• **About this task**:
What is needed is an exact copy of the entries below, with every picture left out.

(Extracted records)
########################################
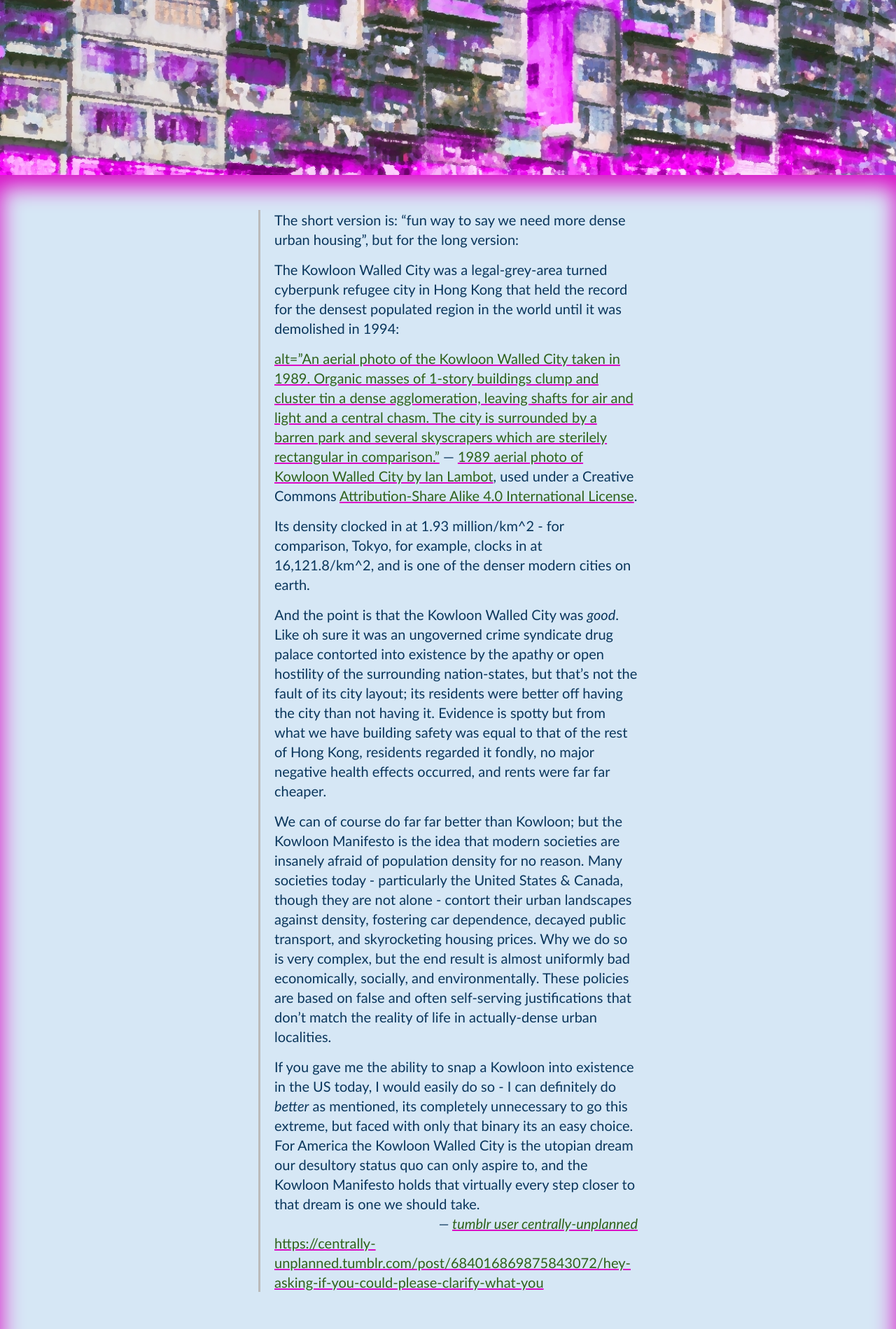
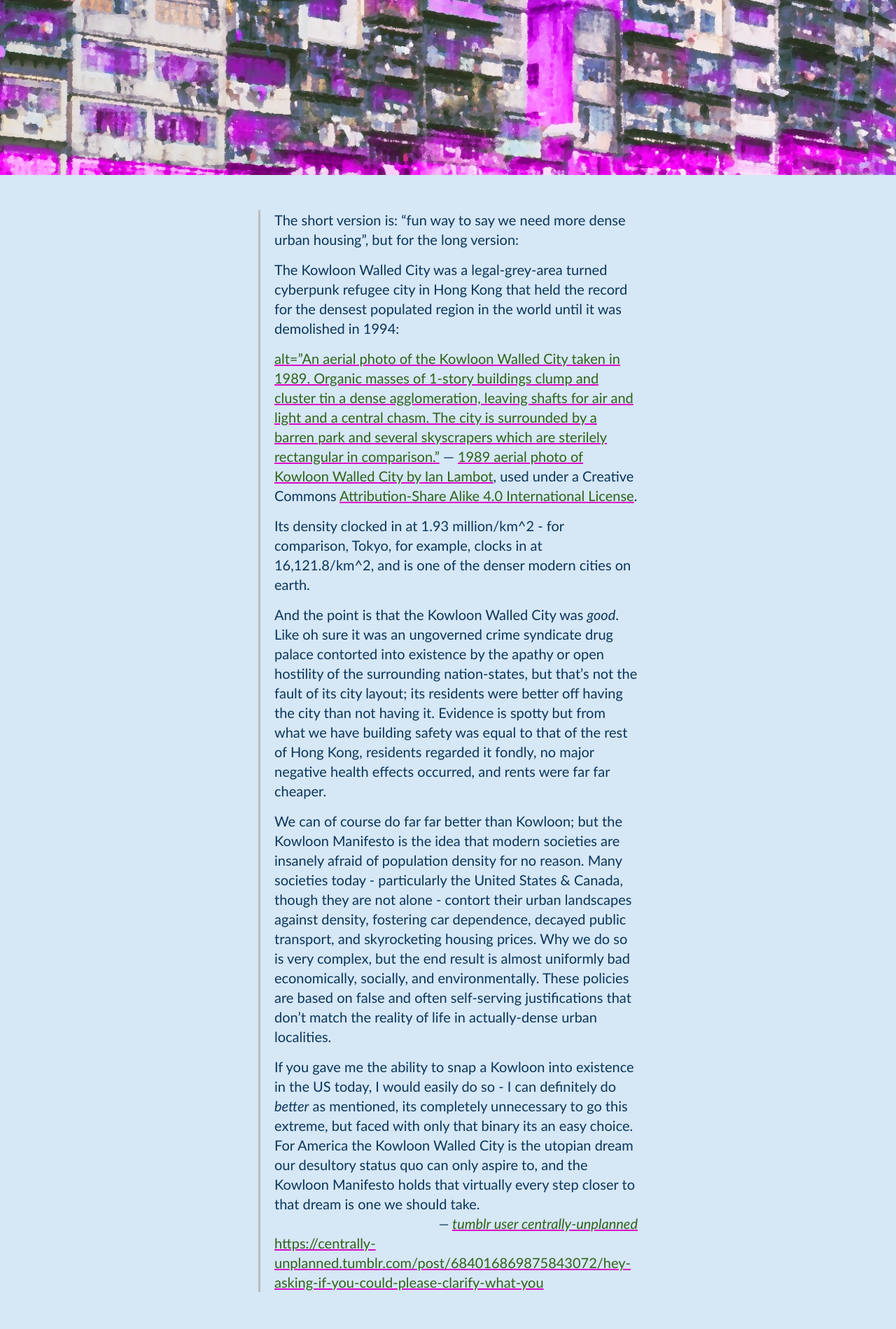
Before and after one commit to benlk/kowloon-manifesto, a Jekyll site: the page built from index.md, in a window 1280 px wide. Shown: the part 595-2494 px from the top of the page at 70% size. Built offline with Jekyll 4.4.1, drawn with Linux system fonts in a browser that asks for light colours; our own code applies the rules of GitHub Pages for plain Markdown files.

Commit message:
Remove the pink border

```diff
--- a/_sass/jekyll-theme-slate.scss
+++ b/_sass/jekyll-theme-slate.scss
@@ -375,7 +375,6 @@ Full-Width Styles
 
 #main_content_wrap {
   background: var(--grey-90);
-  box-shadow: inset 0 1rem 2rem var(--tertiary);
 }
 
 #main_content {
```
########################################
• **Answer to the exercise**:
Before and after one commit to benlk/kowloon-manifesto, a Jekyll site: the page built from index.md, in a window 1280 px wide. Shown: the part 595-2494 px from the top of the page at 70% size. Built offline with Jekyll 4.4.1, drawn with Linux system fonts in a browser that asks for light colours; our own code applies the rules of GitHub Pages for plain Markdown files.

Commit message:
Remove the pink border

```diff
--- a/_sass/jekyll-theme-slate.scss
+++ b/_sass/jekyll-theme-slate.scss
@@ -375,7 +375,6 @@ Full-Width Styles
 
 #main_content_wrap {
   background: var(--grey-90);
-  box-shadow: inset 0 1rem 2rem var(--tertiary);
 }
 
 #main_content {
```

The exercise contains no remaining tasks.